ASSIGNED TASK: Would you copy all lines in the data that contain the word "Option"?

[Records contained in a dataset]
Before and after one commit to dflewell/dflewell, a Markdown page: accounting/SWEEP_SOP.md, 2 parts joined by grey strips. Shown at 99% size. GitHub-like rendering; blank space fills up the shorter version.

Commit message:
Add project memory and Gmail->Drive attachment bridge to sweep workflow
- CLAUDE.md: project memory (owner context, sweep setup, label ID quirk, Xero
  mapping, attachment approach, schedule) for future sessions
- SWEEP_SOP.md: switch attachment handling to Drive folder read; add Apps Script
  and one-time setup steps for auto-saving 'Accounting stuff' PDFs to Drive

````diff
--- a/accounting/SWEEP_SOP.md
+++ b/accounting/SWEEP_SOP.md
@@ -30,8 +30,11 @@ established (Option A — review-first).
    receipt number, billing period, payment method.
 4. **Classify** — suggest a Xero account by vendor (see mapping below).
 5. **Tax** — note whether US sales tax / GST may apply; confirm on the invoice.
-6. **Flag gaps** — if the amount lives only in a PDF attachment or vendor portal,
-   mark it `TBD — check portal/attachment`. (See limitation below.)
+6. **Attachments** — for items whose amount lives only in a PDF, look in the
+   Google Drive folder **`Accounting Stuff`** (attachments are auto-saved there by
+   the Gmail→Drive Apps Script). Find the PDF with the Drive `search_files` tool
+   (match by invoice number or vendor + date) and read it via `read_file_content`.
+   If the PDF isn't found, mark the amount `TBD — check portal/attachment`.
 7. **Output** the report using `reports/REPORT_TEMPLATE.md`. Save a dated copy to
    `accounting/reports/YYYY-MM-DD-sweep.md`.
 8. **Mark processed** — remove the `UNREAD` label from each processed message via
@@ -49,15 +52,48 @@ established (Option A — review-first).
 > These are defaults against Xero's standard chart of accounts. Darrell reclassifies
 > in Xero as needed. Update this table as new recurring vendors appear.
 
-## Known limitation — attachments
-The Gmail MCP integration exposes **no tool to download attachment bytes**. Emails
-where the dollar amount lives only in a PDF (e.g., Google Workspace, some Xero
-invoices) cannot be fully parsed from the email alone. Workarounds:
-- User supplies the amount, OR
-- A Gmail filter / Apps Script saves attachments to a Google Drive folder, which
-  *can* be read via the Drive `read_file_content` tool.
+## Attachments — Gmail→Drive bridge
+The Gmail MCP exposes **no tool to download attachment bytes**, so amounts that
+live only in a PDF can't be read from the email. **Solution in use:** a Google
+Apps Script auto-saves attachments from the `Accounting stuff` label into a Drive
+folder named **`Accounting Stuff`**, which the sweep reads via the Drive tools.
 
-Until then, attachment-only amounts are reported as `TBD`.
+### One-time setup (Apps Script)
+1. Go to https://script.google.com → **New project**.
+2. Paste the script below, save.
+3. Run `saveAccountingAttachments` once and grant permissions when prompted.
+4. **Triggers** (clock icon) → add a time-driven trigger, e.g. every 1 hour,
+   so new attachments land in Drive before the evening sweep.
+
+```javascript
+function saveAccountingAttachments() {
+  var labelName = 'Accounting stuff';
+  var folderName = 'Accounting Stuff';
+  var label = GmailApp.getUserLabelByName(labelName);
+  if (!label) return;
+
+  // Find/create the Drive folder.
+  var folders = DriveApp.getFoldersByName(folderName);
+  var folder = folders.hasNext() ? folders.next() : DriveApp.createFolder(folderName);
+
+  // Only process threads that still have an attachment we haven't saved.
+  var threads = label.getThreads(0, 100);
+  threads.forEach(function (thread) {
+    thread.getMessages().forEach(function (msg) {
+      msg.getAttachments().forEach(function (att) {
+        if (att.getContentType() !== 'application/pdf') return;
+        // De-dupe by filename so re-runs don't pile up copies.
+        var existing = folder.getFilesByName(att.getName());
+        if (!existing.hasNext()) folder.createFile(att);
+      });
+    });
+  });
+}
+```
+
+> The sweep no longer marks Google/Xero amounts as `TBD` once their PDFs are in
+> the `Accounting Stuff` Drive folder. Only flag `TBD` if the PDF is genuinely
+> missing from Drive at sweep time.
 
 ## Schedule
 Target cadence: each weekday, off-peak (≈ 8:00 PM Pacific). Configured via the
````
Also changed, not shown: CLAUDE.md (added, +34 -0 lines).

RESULT OF THIS TASK:
@@ -30,8 +30,11 @@ established (Option A — review-first).
@@ -49,15 +52,48 @@ established (Option A — review-first).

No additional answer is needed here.